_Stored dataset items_
————————

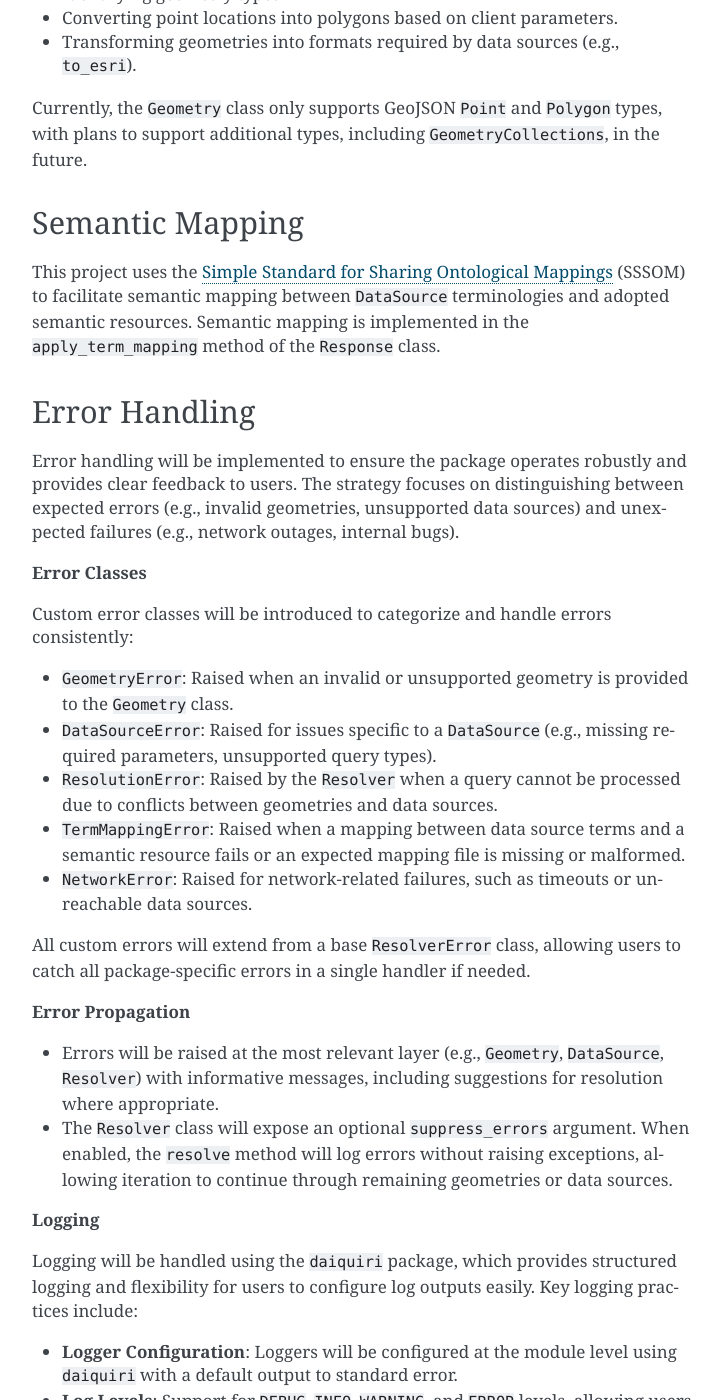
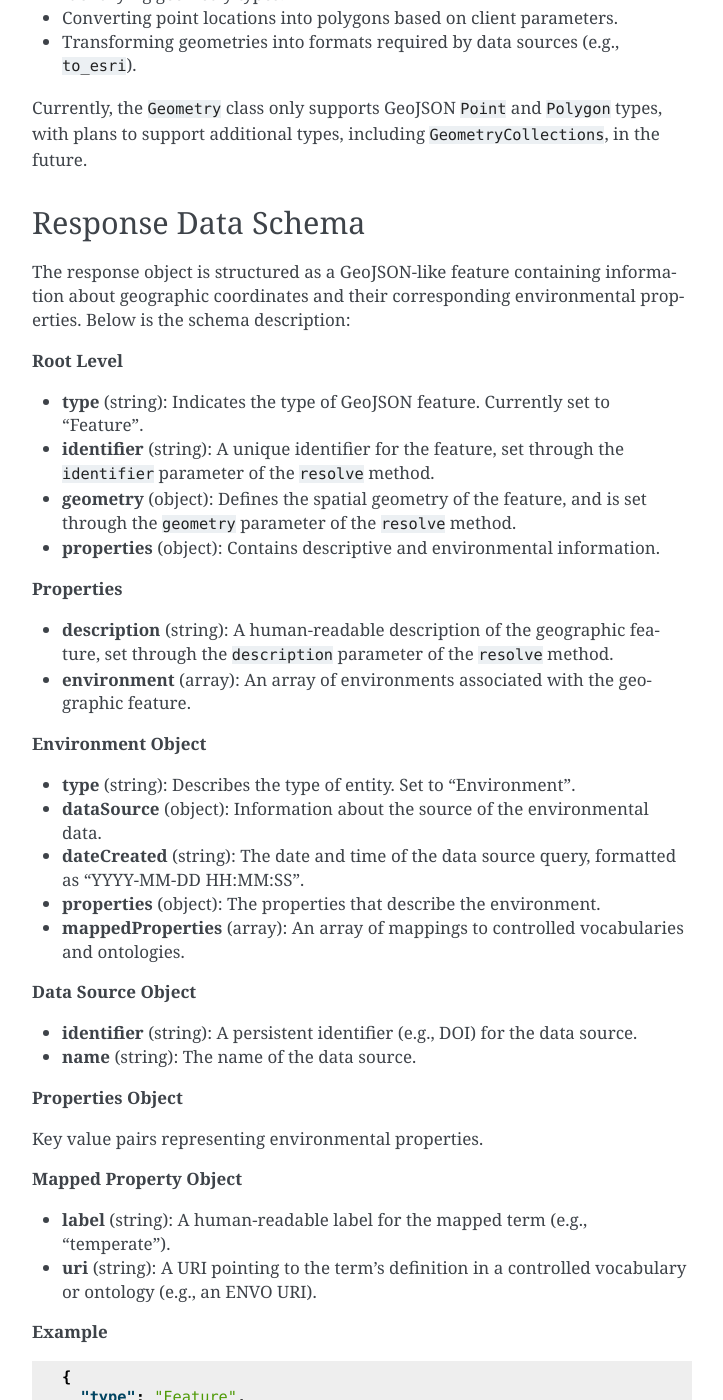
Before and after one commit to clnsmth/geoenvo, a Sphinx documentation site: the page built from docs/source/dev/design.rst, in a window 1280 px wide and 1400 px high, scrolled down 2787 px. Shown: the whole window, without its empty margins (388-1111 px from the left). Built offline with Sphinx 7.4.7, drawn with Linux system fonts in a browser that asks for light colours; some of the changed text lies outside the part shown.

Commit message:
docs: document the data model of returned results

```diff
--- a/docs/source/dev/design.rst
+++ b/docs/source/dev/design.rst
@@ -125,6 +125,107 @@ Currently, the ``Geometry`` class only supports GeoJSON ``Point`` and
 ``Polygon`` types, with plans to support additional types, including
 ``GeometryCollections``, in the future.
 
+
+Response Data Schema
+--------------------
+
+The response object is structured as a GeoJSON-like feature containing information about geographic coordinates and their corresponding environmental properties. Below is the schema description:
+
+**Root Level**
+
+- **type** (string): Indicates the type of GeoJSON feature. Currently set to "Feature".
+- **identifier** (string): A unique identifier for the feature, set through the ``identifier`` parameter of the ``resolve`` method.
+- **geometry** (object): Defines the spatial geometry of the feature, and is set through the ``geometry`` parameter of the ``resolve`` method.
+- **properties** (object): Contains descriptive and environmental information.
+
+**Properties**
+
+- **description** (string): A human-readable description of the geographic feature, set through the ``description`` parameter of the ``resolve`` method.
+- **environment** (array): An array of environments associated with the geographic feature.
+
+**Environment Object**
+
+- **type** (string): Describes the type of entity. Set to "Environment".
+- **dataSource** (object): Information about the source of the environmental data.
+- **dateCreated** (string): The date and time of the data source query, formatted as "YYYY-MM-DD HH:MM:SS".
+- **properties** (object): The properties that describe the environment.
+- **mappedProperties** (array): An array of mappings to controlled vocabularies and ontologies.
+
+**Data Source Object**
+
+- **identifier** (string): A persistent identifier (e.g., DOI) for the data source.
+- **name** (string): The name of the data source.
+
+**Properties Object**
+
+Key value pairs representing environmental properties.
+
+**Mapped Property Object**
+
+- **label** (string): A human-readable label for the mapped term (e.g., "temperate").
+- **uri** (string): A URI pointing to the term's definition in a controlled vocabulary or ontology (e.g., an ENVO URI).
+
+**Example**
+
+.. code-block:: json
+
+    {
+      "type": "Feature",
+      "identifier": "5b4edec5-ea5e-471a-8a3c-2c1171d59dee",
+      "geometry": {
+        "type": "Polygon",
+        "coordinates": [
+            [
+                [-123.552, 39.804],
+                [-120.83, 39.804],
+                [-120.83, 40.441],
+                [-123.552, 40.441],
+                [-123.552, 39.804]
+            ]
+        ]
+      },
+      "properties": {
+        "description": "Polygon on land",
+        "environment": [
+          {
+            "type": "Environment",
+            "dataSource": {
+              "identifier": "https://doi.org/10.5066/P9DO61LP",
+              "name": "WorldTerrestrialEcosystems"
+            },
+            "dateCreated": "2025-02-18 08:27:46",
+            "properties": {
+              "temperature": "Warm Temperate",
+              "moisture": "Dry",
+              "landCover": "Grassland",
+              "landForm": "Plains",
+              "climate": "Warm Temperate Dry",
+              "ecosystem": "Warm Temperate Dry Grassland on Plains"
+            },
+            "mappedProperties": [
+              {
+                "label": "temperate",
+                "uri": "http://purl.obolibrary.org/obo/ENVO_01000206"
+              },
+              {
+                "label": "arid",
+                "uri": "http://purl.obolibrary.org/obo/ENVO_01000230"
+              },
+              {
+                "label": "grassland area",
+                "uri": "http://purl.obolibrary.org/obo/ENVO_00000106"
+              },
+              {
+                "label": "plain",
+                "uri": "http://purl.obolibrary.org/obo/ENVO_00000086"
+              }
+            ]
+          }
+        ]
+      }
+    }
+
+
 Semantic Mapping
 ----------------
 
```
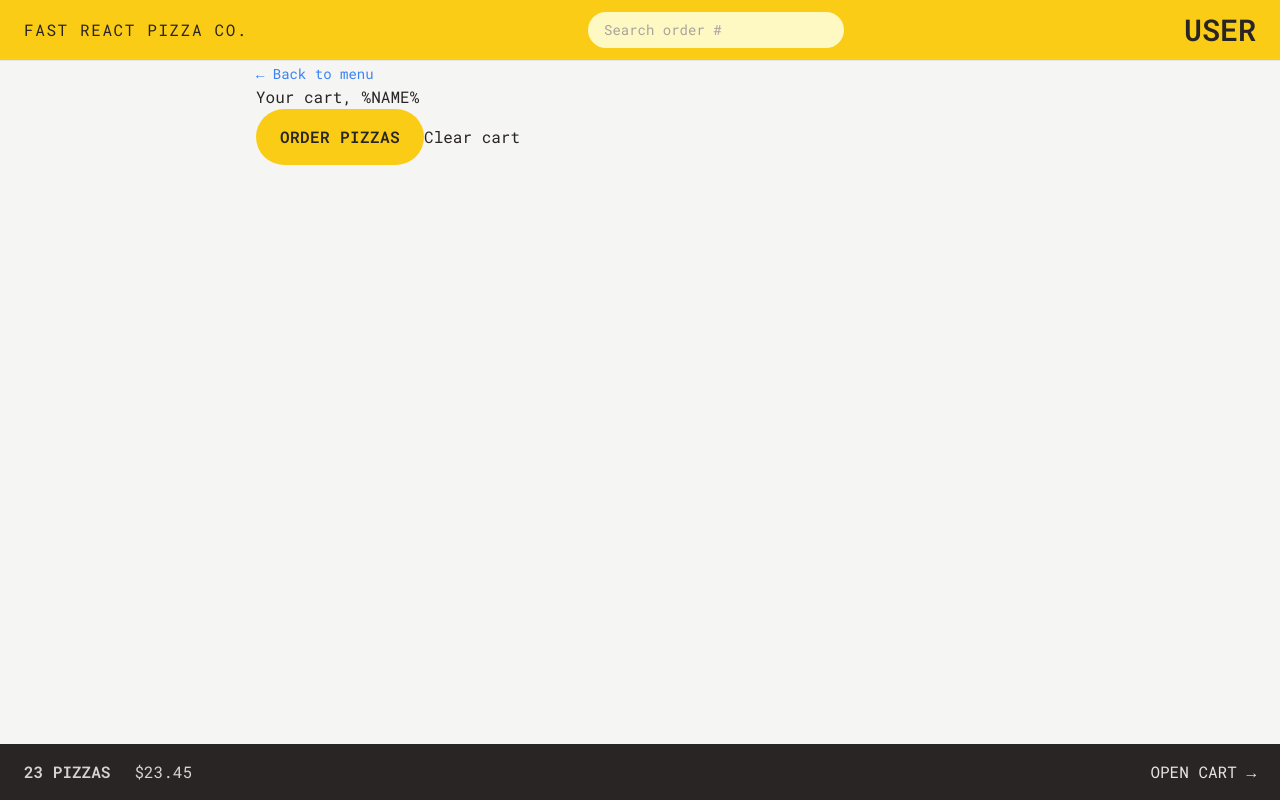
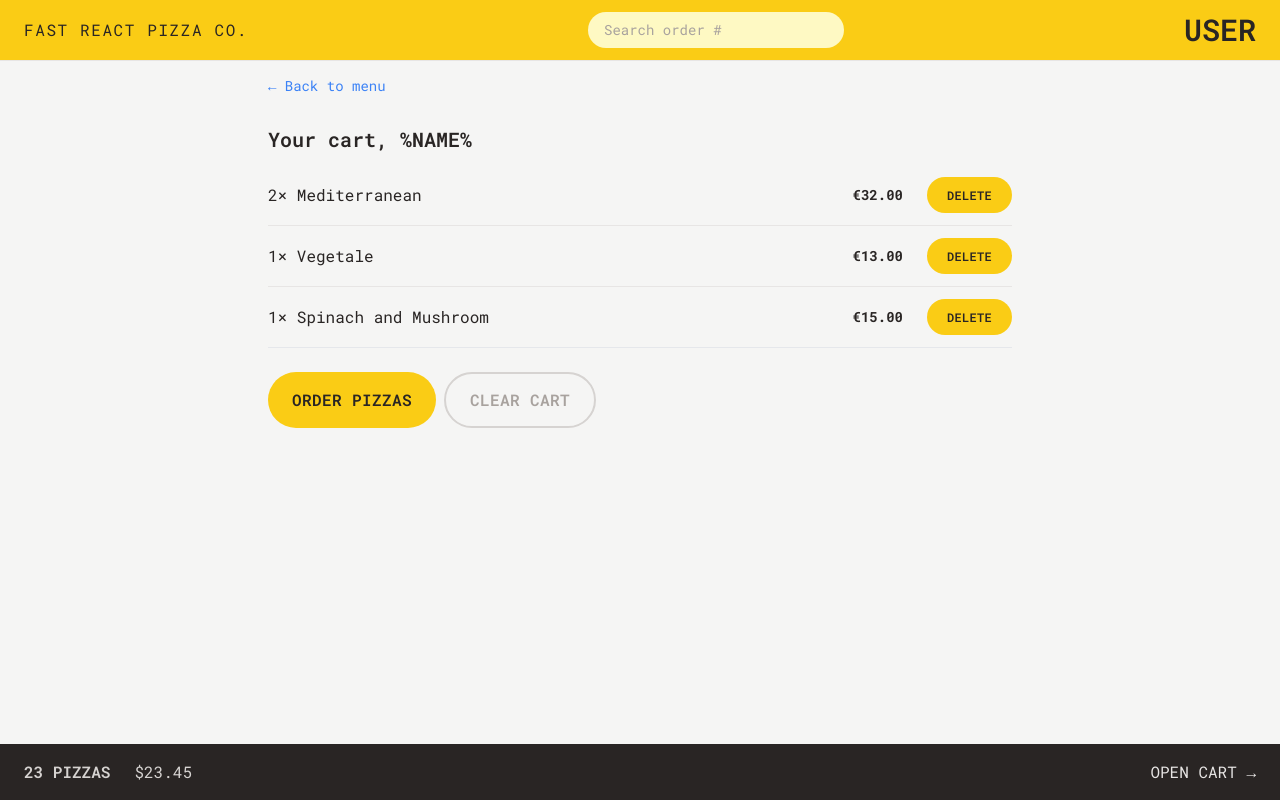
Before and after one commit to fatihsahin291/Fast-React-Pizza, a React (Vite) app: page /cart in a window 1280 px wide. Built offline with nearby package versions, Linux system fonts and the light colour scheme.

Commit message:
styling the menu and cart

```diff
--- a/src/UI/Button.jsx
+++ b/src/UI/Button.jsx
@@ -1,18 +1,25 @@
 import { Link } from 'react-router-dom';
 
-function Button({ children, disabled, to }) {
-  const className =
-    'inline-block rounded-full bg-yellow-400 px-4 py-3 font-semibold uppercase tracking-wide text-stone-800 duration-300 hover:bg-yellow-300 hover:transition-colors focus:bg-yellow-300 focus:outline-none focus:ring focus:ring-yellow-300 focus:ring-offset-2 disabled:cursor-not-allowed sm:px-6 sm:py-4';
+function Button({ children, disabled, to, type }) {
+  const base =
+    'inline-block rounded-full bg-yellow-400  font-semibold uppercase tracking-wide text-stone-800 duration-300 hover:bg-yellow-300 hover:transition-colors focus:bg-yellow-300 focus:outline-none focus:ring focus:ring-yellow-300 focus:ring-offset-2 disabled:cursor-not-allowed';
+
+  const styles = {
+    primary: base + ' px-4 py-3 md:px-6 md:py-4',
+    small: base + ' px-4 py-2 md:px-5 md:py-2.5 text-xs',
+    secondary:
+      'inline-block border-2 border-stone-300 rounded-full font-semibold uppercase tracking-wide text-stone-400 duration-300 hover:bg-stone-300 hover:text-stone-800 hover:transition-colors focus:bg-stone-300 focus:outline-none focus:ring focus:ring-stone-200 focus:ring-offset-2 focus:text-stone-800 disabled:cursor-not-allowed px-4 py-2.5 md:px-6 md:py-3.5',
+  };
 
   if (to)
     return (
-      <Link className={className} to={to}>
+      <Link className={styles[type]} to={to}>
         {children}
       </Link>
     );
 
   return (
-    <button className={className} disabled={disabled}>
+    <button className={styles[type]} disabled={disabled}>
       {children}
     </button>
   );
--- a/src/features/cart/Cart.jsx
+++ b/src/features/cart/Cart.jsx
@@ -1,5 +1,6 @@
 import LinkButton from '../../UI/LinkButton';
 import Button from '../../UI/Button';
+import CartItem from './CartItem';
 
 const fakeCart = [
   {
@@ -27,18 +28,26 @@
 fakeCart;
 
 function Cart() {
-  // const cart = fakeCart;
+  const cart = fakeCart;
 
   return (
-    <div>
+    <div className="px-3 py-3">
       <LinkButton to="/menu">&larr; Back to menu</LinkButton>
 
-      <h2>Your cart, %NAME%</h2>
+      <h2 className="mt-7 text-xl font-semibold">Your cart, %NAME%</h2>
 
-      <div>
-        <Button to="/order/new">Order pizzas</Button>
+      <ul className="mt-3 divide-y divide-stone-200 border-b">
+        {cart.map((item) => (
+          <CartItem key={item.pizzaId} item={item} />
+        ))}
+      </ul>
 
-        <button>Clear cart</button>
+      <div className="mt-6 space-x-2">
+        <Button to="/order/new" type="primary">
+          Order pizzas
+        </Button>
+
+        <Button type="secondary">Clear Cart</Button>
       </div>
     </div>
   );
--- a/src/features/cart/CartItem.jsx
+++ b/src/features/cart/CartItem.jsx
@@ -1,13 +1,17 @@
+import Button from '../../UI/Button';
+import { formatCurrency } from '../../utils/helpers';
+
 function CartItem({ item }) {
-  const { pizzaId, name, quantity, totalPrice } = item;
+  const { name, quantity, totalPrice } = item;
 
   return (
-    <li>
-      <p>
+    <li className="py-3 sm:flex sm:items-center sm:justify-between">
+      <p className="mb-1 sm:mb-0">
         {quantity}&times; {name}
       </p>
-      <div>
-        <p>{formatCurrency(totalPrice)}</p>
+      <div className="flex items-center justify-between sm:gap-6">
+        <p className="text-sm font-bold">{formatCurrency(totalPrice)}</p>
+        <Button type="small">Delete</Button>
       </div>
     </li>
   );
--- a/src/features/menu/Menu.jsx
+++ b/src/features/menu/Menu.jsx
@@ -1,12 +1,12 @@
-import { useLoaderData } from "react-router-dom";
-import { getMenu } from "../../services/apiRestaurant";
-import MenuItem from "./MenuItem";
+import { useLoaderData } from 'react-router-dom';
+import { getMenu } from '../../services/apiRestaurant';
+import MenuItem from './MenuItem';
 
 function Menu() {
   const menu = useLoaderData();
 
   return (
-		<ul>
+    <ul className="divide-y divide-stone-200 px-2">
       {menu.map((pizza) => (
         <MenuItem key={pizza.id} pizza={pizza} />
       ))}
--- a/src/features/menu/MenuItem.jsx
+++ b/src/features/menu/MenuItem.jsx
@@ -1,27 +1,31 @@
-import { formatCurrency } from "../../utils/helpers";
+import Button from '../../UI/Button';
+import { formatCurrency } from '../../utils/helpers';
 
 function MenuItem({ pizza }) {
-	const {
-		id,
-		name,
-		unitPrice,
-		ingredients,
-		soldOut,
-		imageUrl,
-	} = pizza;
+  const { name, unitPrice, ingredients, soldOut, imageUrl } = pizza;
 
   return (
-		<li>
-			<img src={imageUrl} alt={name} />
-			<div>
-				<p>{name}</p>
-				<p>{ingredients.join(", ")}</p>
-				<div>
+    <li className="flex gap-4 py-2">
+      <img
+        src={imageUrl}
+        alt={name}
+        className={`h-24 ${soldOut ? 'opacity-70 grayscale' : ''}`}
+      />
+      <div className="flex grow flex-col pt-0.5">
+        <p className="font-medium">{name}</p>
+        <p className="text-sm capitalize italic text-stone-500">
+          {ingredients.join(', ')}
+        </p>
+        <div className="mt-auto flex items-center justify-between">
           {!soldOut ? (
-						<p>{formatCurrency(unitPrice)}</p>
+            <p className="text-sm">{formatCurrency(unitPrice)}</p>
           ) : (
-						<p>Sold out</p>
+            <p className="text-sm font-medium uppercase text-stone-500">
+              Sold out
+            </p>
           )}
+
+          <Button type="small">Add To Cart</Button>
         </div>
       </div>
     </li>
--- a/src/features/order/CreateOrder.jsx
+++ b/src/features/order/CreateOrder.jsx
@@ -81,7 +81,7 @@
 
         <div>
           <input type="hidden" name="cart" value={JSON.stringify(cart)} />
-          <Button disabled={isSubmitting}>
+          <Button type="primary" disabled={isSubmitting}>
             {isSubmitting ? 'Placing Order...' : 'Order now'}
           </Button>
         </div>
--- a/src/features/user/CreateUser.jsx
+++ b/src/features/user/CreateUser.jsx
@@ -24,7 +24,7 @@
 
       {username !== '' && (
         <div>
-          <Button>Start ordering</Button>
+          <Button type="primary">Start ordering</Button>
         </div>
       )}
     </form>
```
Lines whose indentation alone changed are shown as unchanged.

————————

_TO DO_
Find the string "quantity" in the entries above. Copy each line where it occurs.

_SOLUTION TO THIS PROBLEM_
-  const { pizzaId, name, quantity, totalPrice } = item;
+  const { name, quantity, totalPrice } = item;
         {quantity}&times; {name}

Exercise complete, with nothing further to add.